An exact, picture-free copy of the listing is required.

+--

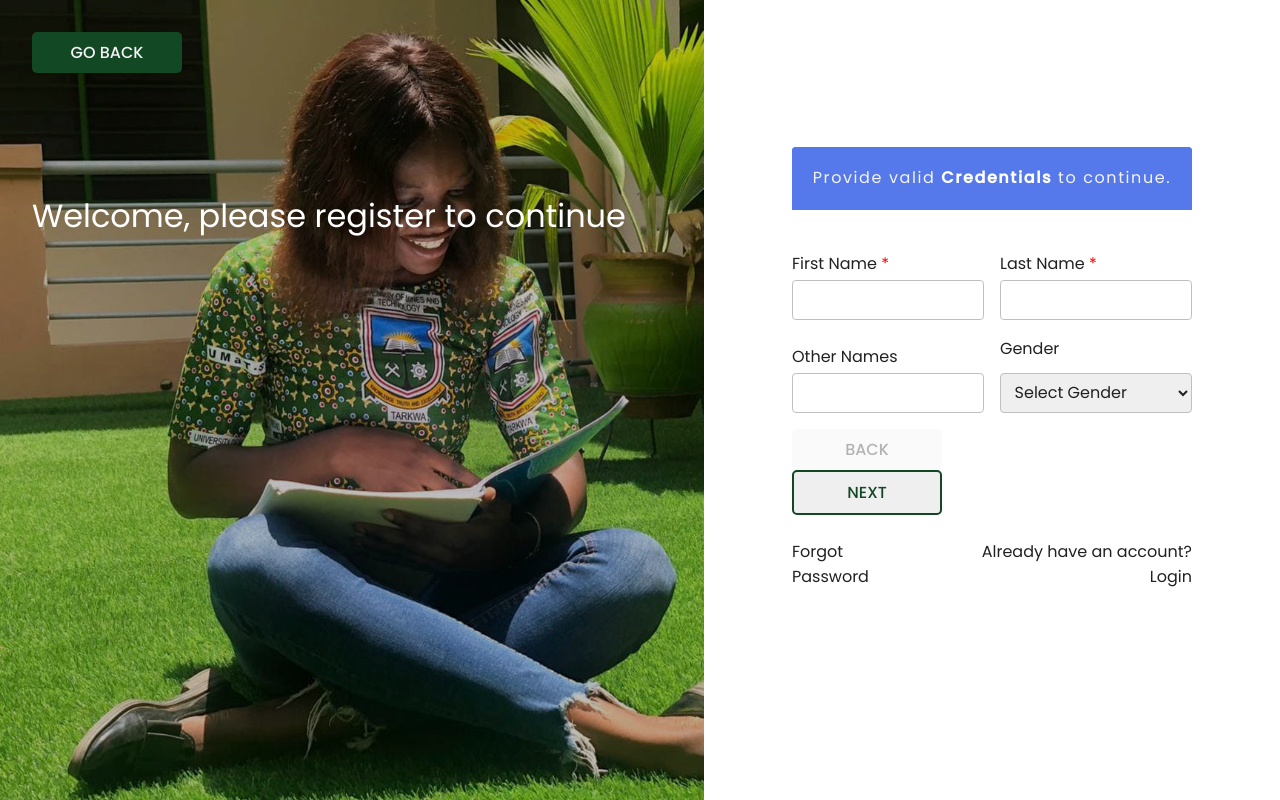
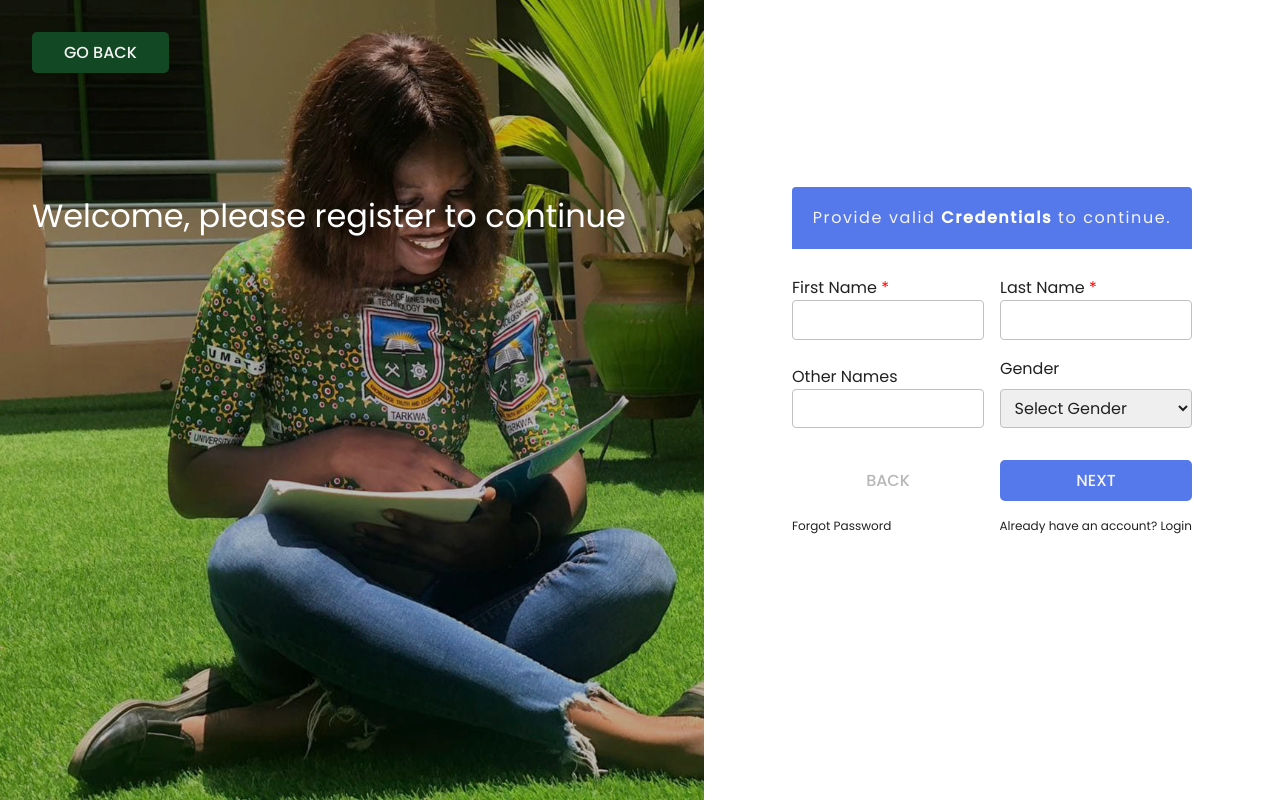
Before and after one commit to jaybarnes33/assopay, a Next.js app: page /register in a window 1280 px wide. Built offline with nearby package versions, Linux system fonts and the light colour scheme.

Commit message:
set user profile

```diff
--- a/src/components/Forms/MultiStep/index.tsx
+++ b/src/components/Forms/MultiStep/index.tsx
@@ -91,17 +91,19 @@ const MultiStep = ({ maxSteps }) => {
         )}
 
         <div className={styles.buttons}>
-          <Button variant="outlined" onClick={prevStep} disabled={step === 1}>
+          <Button color="light" onClick={prevStep} disabled={step === 1}>
             Back
           </Button>
-          {step === 5 ? (
-            <Button type="submit" variant="outlined">
+          {step === 4 ? (
+            <Button
+              type="submit"
+              disabled={step < 4}
+              onClick={() => console.log("clicked")}
+            >
               Submit
             </Button>
           ) : (
-            <Button variant="outlined" onClick={nextStep}>
-              Next
-            </Button>
+            <Button onClick={nextStep}>Next</Button>
           )}
         </div>
       </form>
--- a/src/components/core/Button/Button.tsx
+++ b/src/components/core/Button/Button.tsx
@@ -11,8 +11,8 @@ interface IButtonProps extends ButtonHTMLAttributes<HTMLButtonElement> {
   type?: "button" | "submit" | "reset"
 }
 
-export type Ref = HTMLButtonElement
-export const Button = forwardRef<Ref, IButtonProps>(function CustomButton(
+export const Button = forwardRef<HTMLButtonElement, IButtonProps>(
+  function CustomButton(
     { onClick, children, variant, color, className, type, ...props },
     ref
   ) {
@@ -31,7 +31,8 @@ export const Button = forwardRef<Ref, IButtonProps>(function CustomButton(
         {children}
       </button>
     )
-})
+  }
+)
 
 Button.defaultProps = {
   type: "button",
--- a/src/components/core/Button/button.module.scss
+++ b/src/components/core/Button/button.module.scss
@@ -1,5 +1,9 @@
 $colors: primary, light;
 $variants: main, outlined;
+$button-text-color: (
+  "primary": var(--light-color),
+  "light": var(--primary-color)
+);
 
 .button {
   --outlined-light-focus: #fff2;
@@ -8,8 +12,7 @@ $variants: main, outlined;
   --outlined-primary-active: #1348248a;
 
   border: none;
-  min-width: 150px;
-  padding: 0.5rem;
+  padding: 0.5rem 2rem;
   display: grid;
   place-items: center;
   font-size: 1rem;
@@ -22,12 +25,12 @@ $variants: main, outlined;
   transition: background-color ease-out 100ms;
 
   @each $variant in $variants {
+    @if $variant == outlined {
+      background-color: transparent;
+    }
+
     &-#{$variant} {
       @each $color in $colors {
-        @if $variant==outlined {
-          background-color: transparent;
-        }
-
         &-#{$color}:not(:disabled) {
           @if $variant == outlined {
             --#{$color}-color-focus: var(--outlined-#{$color}-focus);
@@ -37,12 +40,7 @@ $variants: main, outlined;
             border: 2px solid var(--#{$color}-color);
           } @else {
             background-color: var(--#{$color}-color);
-
-            @if $color == primary {
-              color: var(--light-color);
-            } @else {
-              color: var(--primary-color);
-            }
+            color: map-get($button-text-color, $color);
           }
 
           &:hover,
--- a/src/pages/register.tsx
+++ b/src/pages/register.tsx
@@ -26,15 +26,7 @@ const Signup = () => {
               continue.
             </p>
           </Alert>
-          <form onSubmit={submitHandler} className={styles.form}>
-            <Alert variant="info">
-              <p>
-                Provide valid <b className="bold-white">Credentials</b> to
-                continue.
-              </p>
-            </Alert>
-            <MultiStep maxSteps={5} />
-          </form>
+          <MultiStep maxSteps={5} />
           <div className={styles.links}>
             <Link href="/forgot-password">
               <a className="link">Forgot Password</a>
--- a/src/styles/Forms.module.scss
+++ b/src/styles/Forms.module.scss
@@ -54,11 +54,10 @@
 
   .form {
     width: 100%;
-    margin: 16px 0 12px;
+    margin: 16px 0;
   }
 
   button[type="submit"]:not(:disabled) {
-    margin: 20px auto 16px;
     width: 100%;
     color: white;
     background-color: #5578eb;
@@ -112,7 +111,6 @@
 
     label {
       display: inline-block;
-      margin-bottom: 4px;
     }
 
     input,
@@ -131,7 +129,7 @@
       border-color: #0abb87 !important;
     }
 
-    @media (min-width: 768px) {
+    @media (min-width: 768.99px) {
       label {
         color: #212121;
       }
@@ -149,10 +147,12 @@
 .links {
   display: flex;
   gap: 1rem;
+  width: 100%;
   justify-content: space-between;
 
   a {
     color: #c4c4c4;
+    font-size: 12px;
 
     &:last-child {
       text-align: right;
@@ -163,7 +163,7 @@
       }
     }
 
-    @media (min-width: 768px) {
+    @media (min-width: 768.99px) {
       & {
         color: #212121;
 
@@ -174,14 +174,22 @@
       }
     }
   }
-  .buttons {
-    display: flex;
-    gap: 1rem;
-    justify-content: space-between;
+}
+
+.buttons {
+  display: flex;
+  gap: 1rem;
+  margin-top: 1rem;
+  justify-content: space-between;
+  width: 100%;
+
+  button {
     width: 100%;
 
-    button {
-      max-width: 50px !important;
+    &:last-child {
+      --primary-color: #5578eb;
+      --primary-color-focus: #4d6dd4;
+      --primary-color-active: #3757be;
     }
   }
 }
```
Lines whose indentation alone changed are shown as unchanged.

+--

■ **Response**
Before and after one commit to jaybarnes33/assopay, a Next.js app: page /register in a window 1280 px wide. Built offline with nearby package versions, Linux system fonts and the light colour scheme.

Commit message:
set user profile

```diff
--- a/src/components/Forms/MultiStep/index.tsx
+++ b/src/components/Forms/MultiStep/index.tsx
@@ -91,17 +91,19 @@ const MultiStep = ({ maxSteps }) => {
         )}
 
         <div className={styles.buttons}>
-          <Button variant="outlined" onClick={prevStep} disabled={step === 1}>
+          <Button color="light" onClick={prevStep} disabled={step === 1}>
             Back
           </Button>
-          {step === 5 ? (
-            <Button type="submit" variant="outlined">
+          {step === 4 ? (
+            <Button
+              type="submit"
+              disabled={step < 4}
+              onClick={() => console.log("clicked")}
+            >
               Submit
             </Button>
           ) : (
-            <Button variant="outlined" onClick={nextStep}>
-              Next
-            </Button>
+            <Button onClick={nextStep}>Next</Button>
           )}
         </div>
       </form>
--- a/src/components/core/Button/Button.tsx
+++ b/src/components/core/Button/Button.tsx
@@ -11,8 +11,8 @@ interface IButtonProps extends ButtonHTMLAttributes<HTMLButtonElement> {
   type?: "button" | "submit" | "reset"
 }
 
-export type Ref = HTMLButtonElement
-export const Button = forwardRef<Ref, IButtonProps>(function CustomButton(
+export const Button = forwardRef<HTMLButtonElement, IButtonProps>(
+  function CustomButton(
     { onClick, children, variant, color, className, type, ...props },
     ref
   ) {
@@ -31,7 +31,8 @@ export const Button = forwardRef<Ref, IButtonProps>(function CustomButton(
         {children}
       </button>
     )
-})
+  }
+)
 
 Button.defaultProps = {
   type: "button",
--- a/src/components/core/Button/button.module.scss
+++ b/src/components/core/Button/button.module.scss
@@ -1,5 +1,9 @@
 $colors: primary, light;
 $variants: main, outlined;
+$button-text-color: (
+  "primary": var(--light-color),
+  "light": var(--primary-color)
+);
 
 .button {
   --outlined-light-focus: #fff2;
@@ -8,8 +12,7 @@ $variants: main, outlined;
   --outlined-primary-active: #1348248a;
 
   border: none;
-  min-width: 150px;
-  padding: 0.5rem;
+  padding: 0.5rem 2rem;
   display: grid;
   place-items: center;
   font-size: 1rem;
@@ -22,12 +25,12 @@ $variants: main, outlined;
   transition: background-color ease-out 100ms;
 
   @each $variant in $variants {
+    @if $variant == outlined {
+      background-color: transparent;
+    }
+
     &-#{$variant} {
       @each $color in $colors {
-        @if $variant==outlined {
-          background-color: transparent;
-        }
-
         &-#{$color}:not(:disabled) {
           @if $variant == outlined {
             --#{$color}-color-focus: var(--outlined-#{$color}-focus);
@@ -37,12 +40,7 @@ $variants: main, outlined;
             border: 2px solid var(--#{$color}-color);
           } @else {
             background-color: var(--#{$color}-color);
-
-            @if $color == primary {
-              color: var(--light-color);
-            } @else {
-              color: var(--primary-color);
-            }
+            color: map-get($button-text-color, $color);
           }
 
           &:hover,
--- a/src/pages/register.tsx
+++ b/src/pages/register.tsx
@@ -26,15 +26,7 @@ const Signup = () => {
               continue.
             </p>
           </Alert>
-          <form onSubmit={submitHandler} className={styles.form}>
-            <Alert variant="info">
-              <p>
-                Provide valid <b className="bold-white">Credentials</b> to
-                continue.
-              </p>
-            </Alert>
-            <MultiStep maxSteps={5} />
-          </form>
+          <MultiStep maxSteps={5} />
           <div className={styles.links}>
             <Link href="/forgot-password">
               <a className="link">Forgot Password</a>
--- a/src/styles/Forms.module.scss
+++ b/src/styles/Forms.module.scss
@@ -54,11 +54,10 @@
 
   .form {
     width: 100%;
-    margin: 16px 0 12px;
+    margin: 16px 0;
   }
 
   button[type="submit"]:not(:disabled) {
-    margin: 20px auto 16px;
     width: 100%;
     color: white;
     background-color: #5578eb;
@@ -112,7 +111,6 @@
 
     label {
       display: inline-block;
-      margin-bottom: 4px;
     }
 
     input,
@@ -131,7 +129,7 @@
       border-color: #0abb87 !important;
     }
 
-    @media (min-width: 768px) {
+    @media (min-width: 768.99px) {
       label {
         color: #212121;
       }
@@ -149,10 +147,12 @@
 .links {
   display: flex;
   gap: 1rem;
+  width: 100%;
   justify-content: space-between;
 
   a {
     color: #c4c4c4;
+    font-size: 12px;
 
     &:last-child {
       text-align: right;
@@ -163,7 +163,7 @@
       }
     }
 
-    @media (min-width: 768px) {
+    @media (min-width: 768.99px) {
       & {
         color: #212121;
 
@@ -174,14 +174,22 @@
       }
     }
   }
-  .buttons {
-    display: flex;
-    gap: 1rem;
-    justify-content: space-between;
+}
+
+.buttons {
+  display: flex;
+  gap: 1rem;
+  margin-top: 1rem;
+  justify-content: space-between;
+  width: 100%;
+
+  button {
     width: 100%;
 
-    button {
-      max-width: 50px !important;
+    &:last-child {
+      --primary-color: #5578eb;
+      --primary-color-focus: #4d6dd4;
+      --primary-color-active: #3757be;
     }
   }
 }
```
Lines whose indentation alone changed are shown as unchanged.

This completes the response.